● **Task to carry out**
Extract the records in full, leaving every picture out.

━━━━

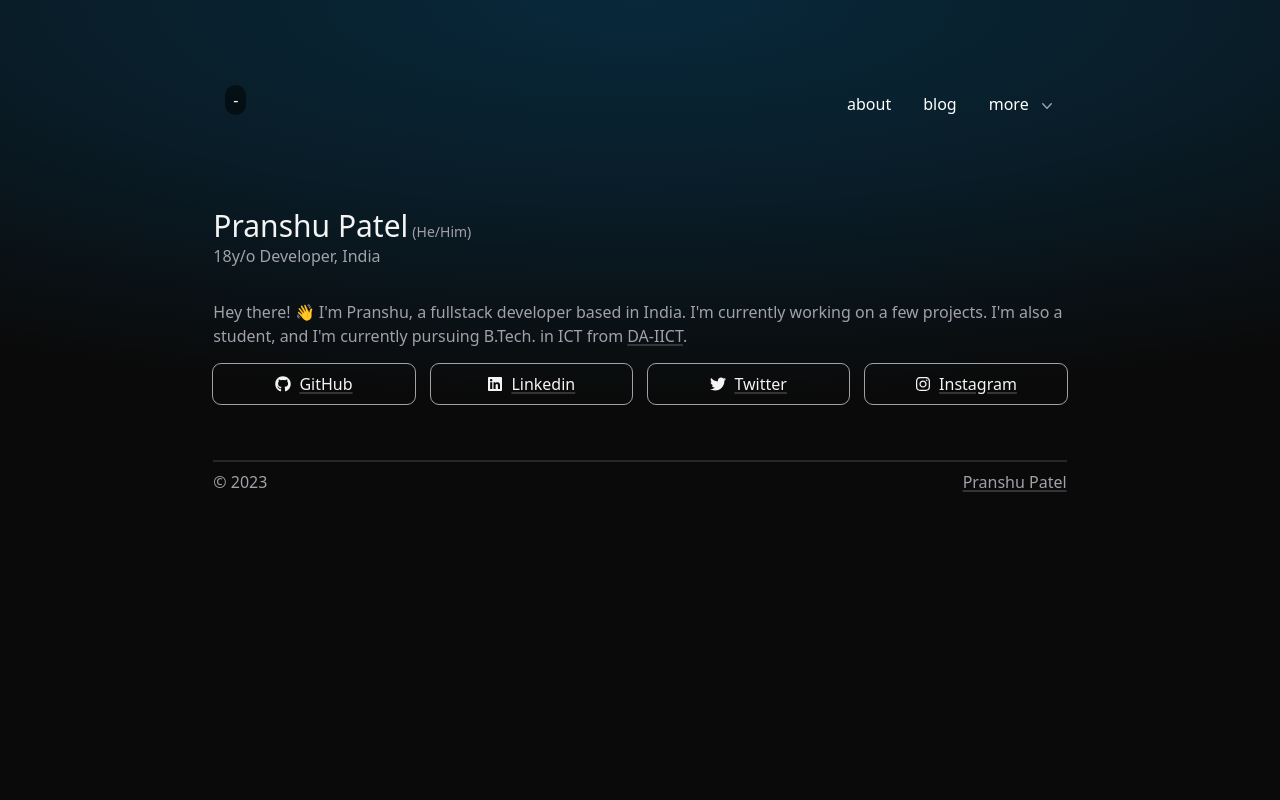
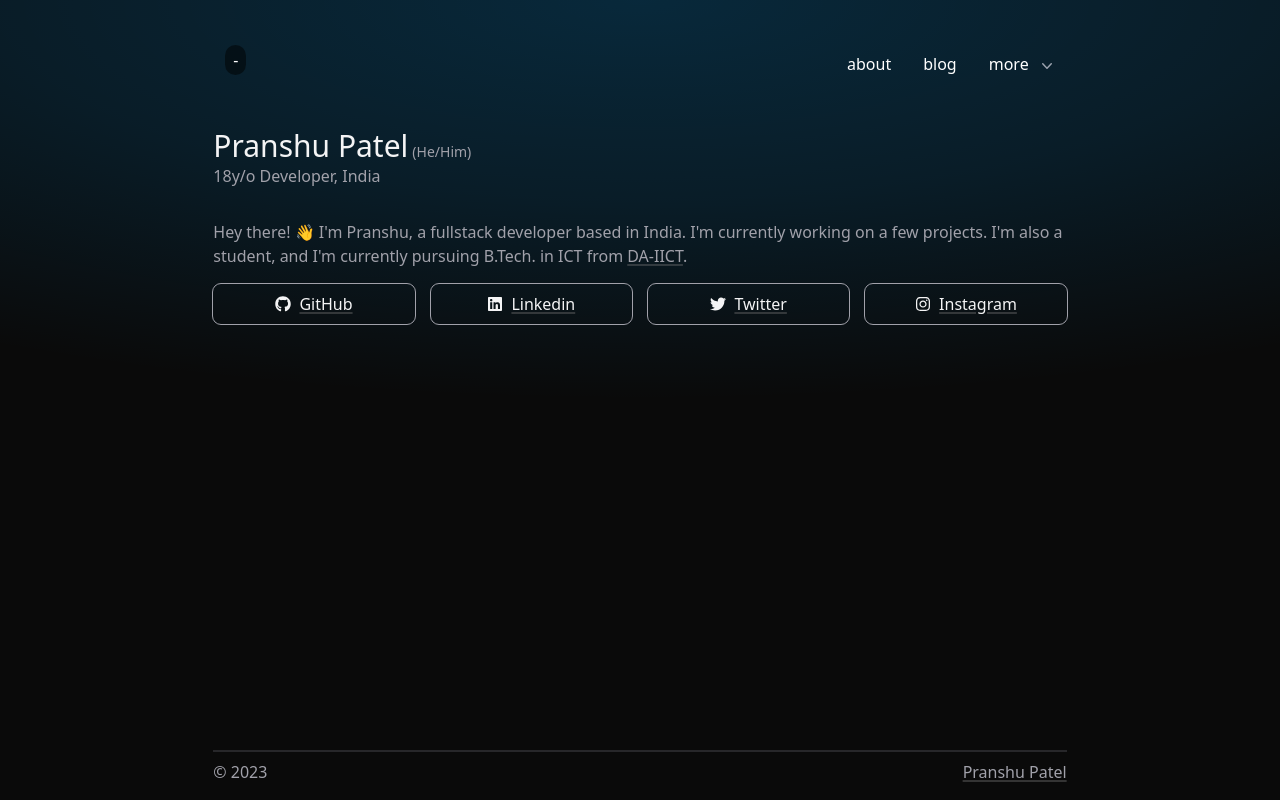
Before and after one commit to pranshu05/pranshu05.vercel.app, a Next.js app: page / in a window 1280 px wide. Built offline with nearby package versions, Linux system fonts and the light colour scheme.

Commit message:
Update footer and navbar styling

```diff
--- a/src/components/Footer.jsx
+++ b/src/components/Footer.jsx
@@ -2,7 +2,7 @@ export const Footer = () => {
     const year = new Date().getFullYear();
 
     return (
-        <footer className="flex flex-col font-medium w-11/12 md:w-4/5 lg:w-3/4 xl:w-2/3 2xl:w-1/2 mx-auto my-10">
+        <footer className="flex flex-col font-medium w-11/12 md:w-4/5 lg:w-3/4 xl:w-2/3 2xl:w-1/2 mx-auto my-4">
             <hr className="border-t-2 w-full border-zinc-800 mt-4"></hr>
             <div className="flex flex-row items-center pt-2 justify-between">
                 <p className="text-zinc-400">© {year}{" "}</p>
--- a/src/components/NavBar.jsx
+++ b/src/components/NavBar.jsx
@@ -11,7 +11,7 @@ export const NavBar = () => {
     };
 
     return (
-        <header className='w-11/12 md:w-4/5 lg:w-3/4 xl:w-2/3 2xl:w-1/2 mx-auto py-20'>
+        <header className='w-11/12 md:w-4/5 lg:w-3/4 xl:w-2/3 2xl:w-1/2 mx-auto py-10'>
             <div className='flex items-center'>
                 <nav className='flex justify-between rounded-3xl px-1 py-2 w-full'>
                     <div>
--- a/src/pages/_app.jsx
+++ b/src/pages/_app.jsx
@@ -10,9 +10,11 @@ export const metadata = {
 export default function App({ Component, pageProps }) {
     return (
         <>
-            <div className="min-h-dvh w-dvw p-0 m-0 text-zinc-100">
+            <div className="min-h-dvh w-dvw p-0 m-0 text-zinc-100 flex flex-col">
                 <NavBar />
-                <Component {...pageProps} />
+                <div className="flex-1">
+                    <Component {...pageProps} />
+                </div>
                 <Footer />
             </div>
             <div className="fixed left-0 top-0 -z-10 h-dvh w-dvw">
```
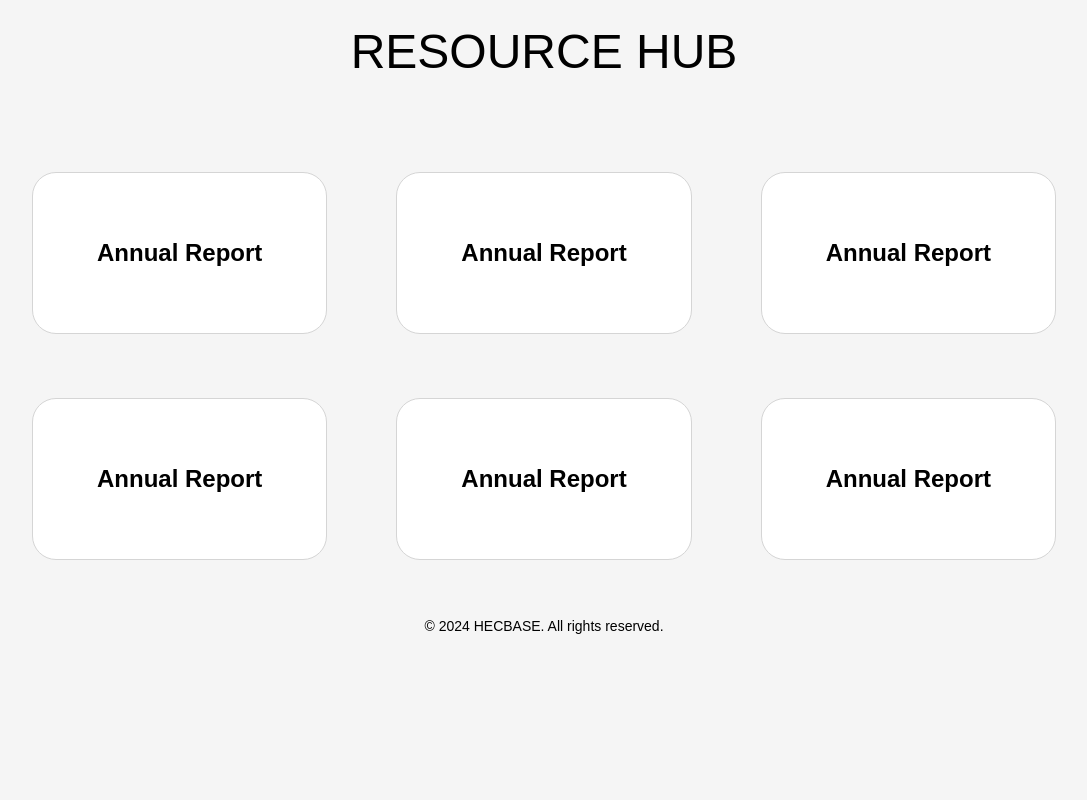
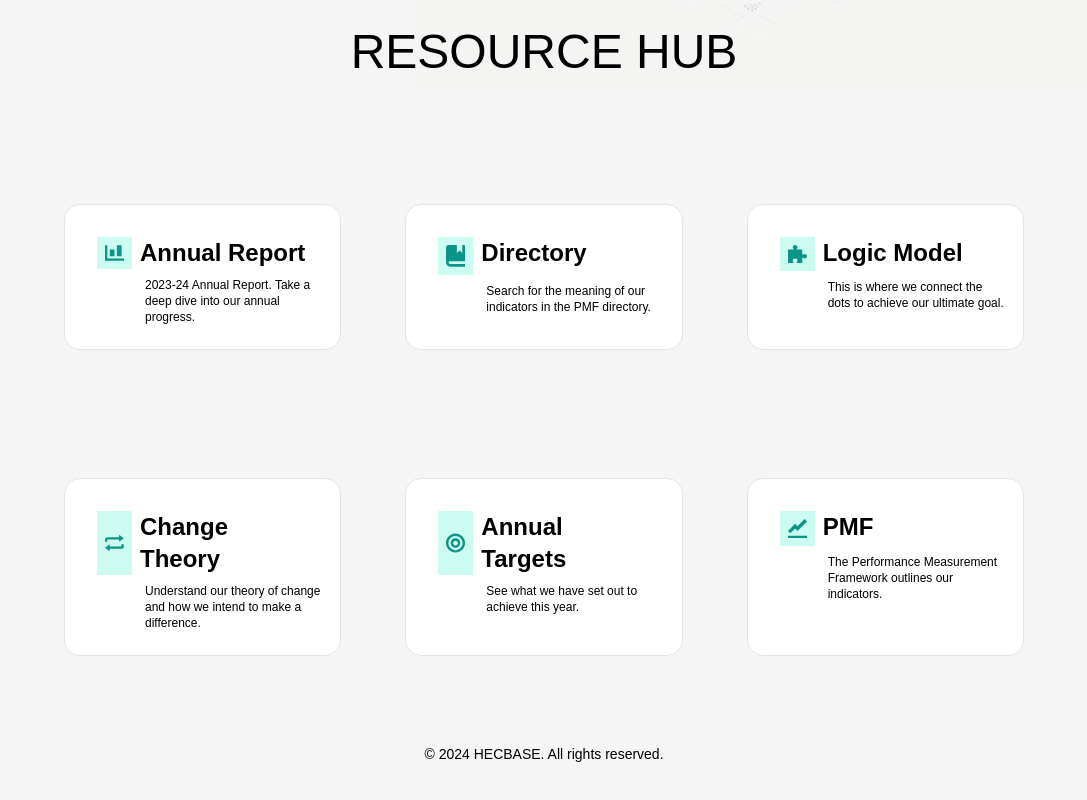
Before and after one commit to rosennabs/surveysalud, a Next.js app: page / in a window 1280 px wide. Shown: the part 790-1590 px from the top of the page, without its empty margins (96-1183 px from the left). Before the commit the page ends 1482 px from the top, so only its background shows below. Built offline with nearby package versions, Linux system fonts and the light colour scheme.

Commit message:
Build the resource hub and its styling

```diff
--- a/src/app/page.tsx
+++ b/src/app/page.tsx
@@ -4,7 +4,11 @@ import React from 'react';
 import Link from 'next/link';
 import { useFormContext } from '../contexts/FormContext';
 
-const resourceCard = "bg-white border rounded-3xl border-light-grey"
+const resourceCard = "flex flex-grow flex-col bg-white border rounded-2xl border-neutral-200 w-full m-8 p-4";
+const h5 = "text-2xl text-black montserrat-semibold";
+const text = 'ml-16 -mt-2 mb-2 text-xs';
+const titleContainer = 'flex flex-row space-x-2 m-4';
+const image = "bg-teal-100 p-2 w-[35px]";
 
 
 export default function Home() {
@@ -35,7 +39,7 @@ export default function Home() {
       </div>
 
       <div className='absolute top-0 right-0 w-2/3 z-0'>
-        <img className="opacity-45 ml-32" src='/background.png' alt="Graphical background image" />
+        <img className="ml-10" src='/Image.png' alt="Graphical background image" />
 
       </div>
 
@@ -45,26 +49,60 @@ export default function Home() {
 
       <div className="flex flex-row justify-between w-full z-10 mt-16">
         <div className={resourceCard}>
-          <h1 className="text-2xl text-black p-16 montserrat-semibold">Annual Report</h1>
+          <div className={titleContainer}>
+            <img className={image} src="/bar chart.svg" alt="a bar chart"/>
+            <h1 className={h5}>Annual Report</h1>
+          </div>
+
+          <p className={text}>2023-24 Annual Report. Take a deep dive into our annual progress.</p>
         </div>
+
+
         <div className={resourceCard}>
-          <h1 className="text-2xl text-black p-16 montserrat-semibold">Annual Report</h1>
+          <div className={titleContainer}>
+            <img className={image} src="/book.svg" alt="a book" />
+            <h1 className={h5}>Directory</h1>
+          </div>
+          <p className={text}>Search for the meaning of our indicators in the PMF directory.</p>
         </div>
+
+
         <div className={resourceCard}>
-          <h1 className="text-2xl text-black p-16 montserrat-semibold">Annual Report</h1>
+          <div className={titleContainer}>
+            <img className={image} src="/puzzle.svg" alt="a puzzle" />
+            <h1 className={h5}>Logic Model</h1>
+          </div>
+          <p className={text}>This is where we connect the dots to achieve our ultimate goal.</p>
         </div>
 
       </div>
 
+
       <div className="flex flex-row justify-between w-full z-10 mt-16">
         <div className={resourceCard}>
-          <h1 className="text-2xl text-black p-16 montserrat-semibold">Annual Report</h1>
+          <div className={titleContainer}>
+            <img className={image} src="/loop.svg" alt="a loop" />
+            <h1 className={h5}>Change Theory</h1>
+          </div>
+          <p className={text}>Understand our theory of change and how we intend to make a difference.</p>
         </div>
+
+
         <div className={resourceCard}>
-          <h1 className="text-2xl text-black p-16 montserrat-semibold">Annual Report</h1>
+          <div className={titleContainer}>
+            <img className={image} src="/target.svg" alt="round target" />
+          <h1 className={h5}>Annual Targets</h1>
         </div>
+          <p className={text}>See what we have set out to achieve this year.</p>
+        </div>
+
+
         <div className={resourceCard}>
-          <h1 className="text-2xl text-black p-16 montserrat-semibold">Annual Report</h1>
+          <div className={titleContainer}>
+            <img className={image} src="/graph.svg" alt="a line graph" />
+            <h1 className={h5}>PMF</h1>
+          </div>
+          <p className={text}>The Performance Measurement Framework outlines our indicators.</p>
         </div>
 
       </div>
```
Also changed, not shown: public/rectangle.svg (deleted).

━━━━

● **Answer to this task**
Before and after one commit to pranshu05/pranshu05.vercel.app, a Next.js app: page / in a window 1280 px wide. Built offline with nearby package versions, Linux system fonts and the light colour scheme.

Commit message:
Update footer and navbar styling

```diff
--- a/src/components/Footer.jsx
+++ b/src/components/Footer.jsx
@@ -2,7 +2,7 @@ export const Footer = () => {
     const year = new Date().getFullYear();
 
     return (
-        <footer className="flex flex-col font-medium w-11/12 md:w-4/5 lg:w-3/4 xl:w-2/3 2xl:w-1/2 mx-auto my-10">
+        <footer className="flex flex-col font-medium w-11/12 md:w-4/5 lg:w-3/4 xl:w-2/3 2xl:w-1/2 mx-auto my-4">
             <hr className="border-t-2 w-full border-zinc-800 mt-4"></hr>
             <div className="flex flex-row items-center pt-2 justify-between">
                 <p className="text-zinc-400">© {year}{" "}</p>
--- a/src/components/NavBar.jsx
+++ b/src/components/NavBar.jsx
@@ -11,7 +11,7 @@ export const NavBar = () => {
     };
 
     return (
-        <header className='w-11/12 md:w-4/5 lg:w-3/4 xl:w-2/3 2xl:w-1/2 mx-auto py-20'>
+        <header className='w-11/12 md:w-4/5 lg:w-3/4 xl:w-2/3 2xl:w-1/2 mx-auto py-10'>
             <div className='flex items-center'>
                 <nav className='flex justify-between rounded-3xl px-1 py-2 w-full'>
                     <div>
--- a/src/pages/_app.jsx
+++ b/src/pages/_app.jsx
@@ -10,9 +10,11 @@ export const metadata = {
 export default function App({ Component, pageProps }) {
     return (
         <>
-            <div className="min-h-dvh w-dvw p-0 m-0 text-zinc-100">
+            <div className="min-h-dvh w-dvw p-0 m-0 text-zinc-100 flex flex-col">
                 <NavBar />
-                <Component {...pageProps} />
+                <div className="flex-1">
+                    <Component {...pageProps} />
+                </div>
                 <Footer />
             </div>
             <div className="fixed left-0 top-0 -z-10 h-dvh w-dvw">
```
Before and after one commit to rosennabs/surveysalud, a Next.js app: page / in a window 1280 px wide. Shown: the part 790-1590 px from the top of the page, without its empty margins (96-1183 px from the left). Before the commit the page ends 1482 px from the top, so only its background shows below. Built offline with nearby package versions, Linux system fonts and the light colour scheme.

Commit message:
Build the resource hub and its styling

```diff
--- a/src/app/page.tsx
+++ b/src/app/page.tsx
@@ -4,7 +4,11 @@ import React from 'react';
 import Link from 'next/link';
 import { useFormContext } from '../contexts/FormContext';
 
-const resourceCard = "bg-white border rounded-3xl border-light-grey"
+const resourceCard = "flex flex-grow flex-col bg-white border rounded-2xl border-neutral-200 w-full m-8 p-4";
+const h5 = "text-2xl text-black montserrat-semibold";
+const text = 'ml-16 -mt-2 mb-2 text-xs';
+const titleContainer = 'flex flex-row space-x-2 m-4';
+const image = "bg-teal-100 p-2 w-[35px]";
 
 
 export default function Home() {
@@ -35,7 +39,7 @@ export default function Home() {
       </div>
 
       <div className='absolute top-0 right-0 w-2/3 z-0'>
-        <img className="opacity-45 ml-32" src='/background.png' alt="Graphical background image" />
+        <img className="ml-10" src='/Image.png' alt="Graphical background image" />
 
       </div>
 
@@ -45,26 +49,60 @@ export default function Home() {
 
       <div className="flex flex-row justify-between w-full z-10 mt-16">
         <div className={resourceCard}>
-          <h1 className="text-2xl text-black p-16 montserrat-semibold">Annual Report</h1>
+          <div className={titleContainer}>
+            <img className={image} src="/bar chart.svg" alt="a bar chart"/>
+            <h1 className={h5}>Annual Report</h1>
+          </div>
+
+          <p className={text}>2023-24 Annual Report. Take a deep dive into our annual progress.</p>
         </div>
+
+
         <div className={resourceCard}>
-          <h1 className="text-2xl text-black p-16 montserrat-semibold">Annual Report</h1>
+          <div className={titleContainer}>
+            <img className={image} src="/book.svg" alt="a book" />
+            <h1 className={h5}>Directory</h1>
+          </div>
+          <p className={text}>Search for the meaning of our indicators in the PMF directory.</p>
         </div>
+
+
         <div className={resourceCard}>
-          <h1 className="text-2xl text-black p-16 montserrat-semibold">Annual Report</h1>
+          <div className={titleContainer}>
+            <img className={image} src="/puzzle.svg" alt="a puzzle" />
+            <h1 className={h5}>Logic Model</h1>
+          </div>
+          <p className={text}>This is where we connect the dots to achieve our ultimate goal.</p>
         </div>
 
       </div>
 
+
       <div className="flex flex-row justify-between w-full z-10 mt-16">
         <div className={resourceCard}>
-          <h1 className="text-2xl text-black p-16 montserrat-semibold">Annual Report</h1>
+          <div className={titleContainer}>
+            <img className={image} src="/loop.svg" alt="a loop" />
+            <h1 className={h5}>Change Theory</h1>
+          </div>
+          <p className={text}>Understand our theory of change and how we intend to make a difference.</p>
         </div>
+
+
         <div className={resourceCard}>
-          <h1 className="text-2xl text-black p-16 montserrat-semibold">Annual Report</h1>
+          <div className={titleContainer}>
+            <img className={image} src="/target.svg" alt="round target" />
+          <h1 className={h5}>Annual Targets</h1>
         </div>
+          <p className={text}>See what we have set out to achieve this year.</p>
+        </div>
+
+
         <div className={resourceCard}>
-          <h1 className="text-2xl text-black p-16 montserrat-semibold">Annual Report</h1>
+          <div className={titleContainer}>
+            <img className={image} src="/graph.svg" alt="a line graph" />
+            <h1 className={h5}>PMF</h1>
+          </div>
+          <p className={text}>The Performance Measurement Framework outlines our indicators.</p>
         </div>
 
       </div>
```
Also changed, not shown: public/rectangle.svg (deleted).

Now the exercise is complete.